Records from a dataset
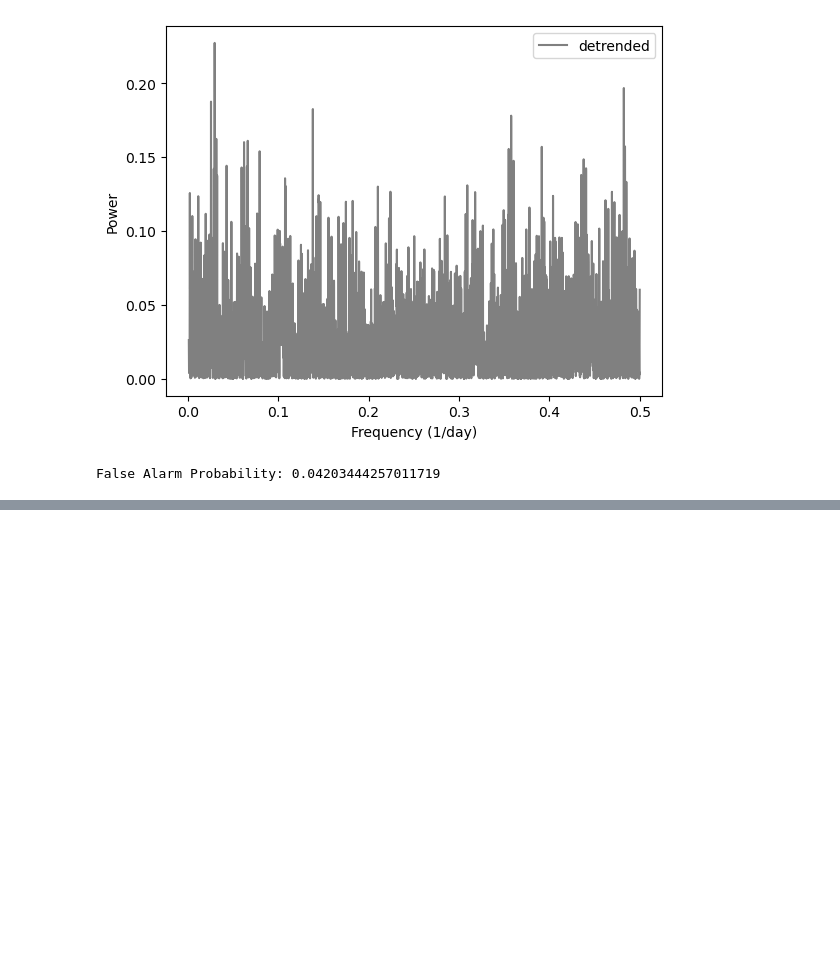
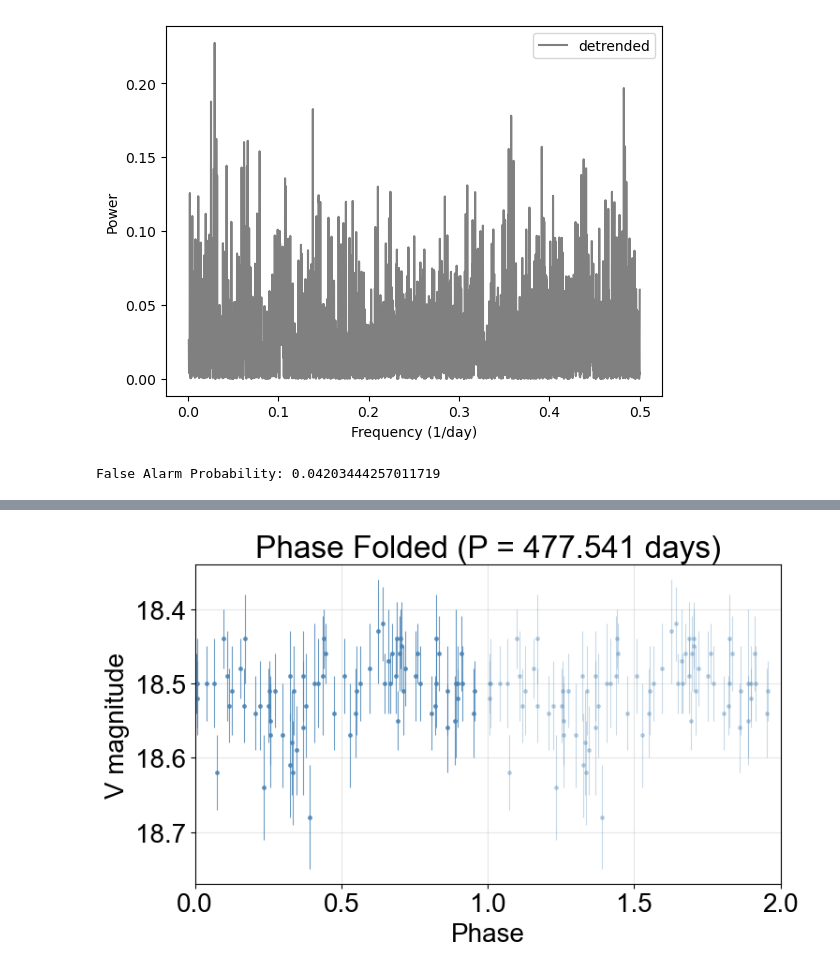
Before and after one commit to apoorey2/warmhypergiantsphotometry, a Jupyter notebook: m31-004522.ipynb, the cells around one changed output, grey strips where cells are left out. Saved outputs shown, nothing was run; the diff lists cells and outputs as text; code cells hidden in the pictures; blank space fills up the shorter version.

```diff
--- a/m31-004522.ipynb
+++ b/m31-004522.ipynb
@@ -111,0 +545,22 @@ False Alarm Probability: 0.04203444257011719
+# %%
+def phase_fold_plot(mjd, V_mag, V_err, period, star_name):
+    phase = (mjd % period) / period
+
+    fig, ax = plt.subplots(figsize=(8, 5))
+    ax.errorbar(phase,     V_mag, yerr=V_err, fmt='.', color='steelblue',
+                alpha=0.8, markersize=5, elinewidth=0.8)
+    ax.errorbar(phase + 1, V_mag, yerr=V_err, fmt='.', color='steelblue',
+                alpha=0.3, markersize=5, elinewidth=0.8)
+
+    ax.invert_yaxis()
+    ax.set_xlabel("Phase")
+    ax.set_ylabel("V magnitude")
+    ax.set_title(f"Phase Folded (P = {period:.3f} days)")
+    ax.set_xlim(0, 2)
+    ax.grid(alpha=0.3)
+    plt.tight_layout()
+    plt.show()
+
+phase_fold_plot(mjd, V_mag, V_err, best_period, star_name)
+# %% [output]
+[figure, added]
```
Also changed, not shown: parts of 3 cells of this notebook, 49 other files.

TASK TO COMPLETE – Wherever the string "shown" appears in the records, copy the whole line.

EXPECTED OUTPUT –
Before and after one commit to apoorey2/warmhypergiantsphotometry, a Jupyter notebook: m31-004522.ipynb, the cells around one changed output, grey strips where cells are left out. Saved outputs shown, nothing was run; the diff lists cells and outputs as text; code cells hidden in the pictures; blank space fills up the shorter version.
Also changed, not shown: parts of 3 cells of this notebook, 49 other files.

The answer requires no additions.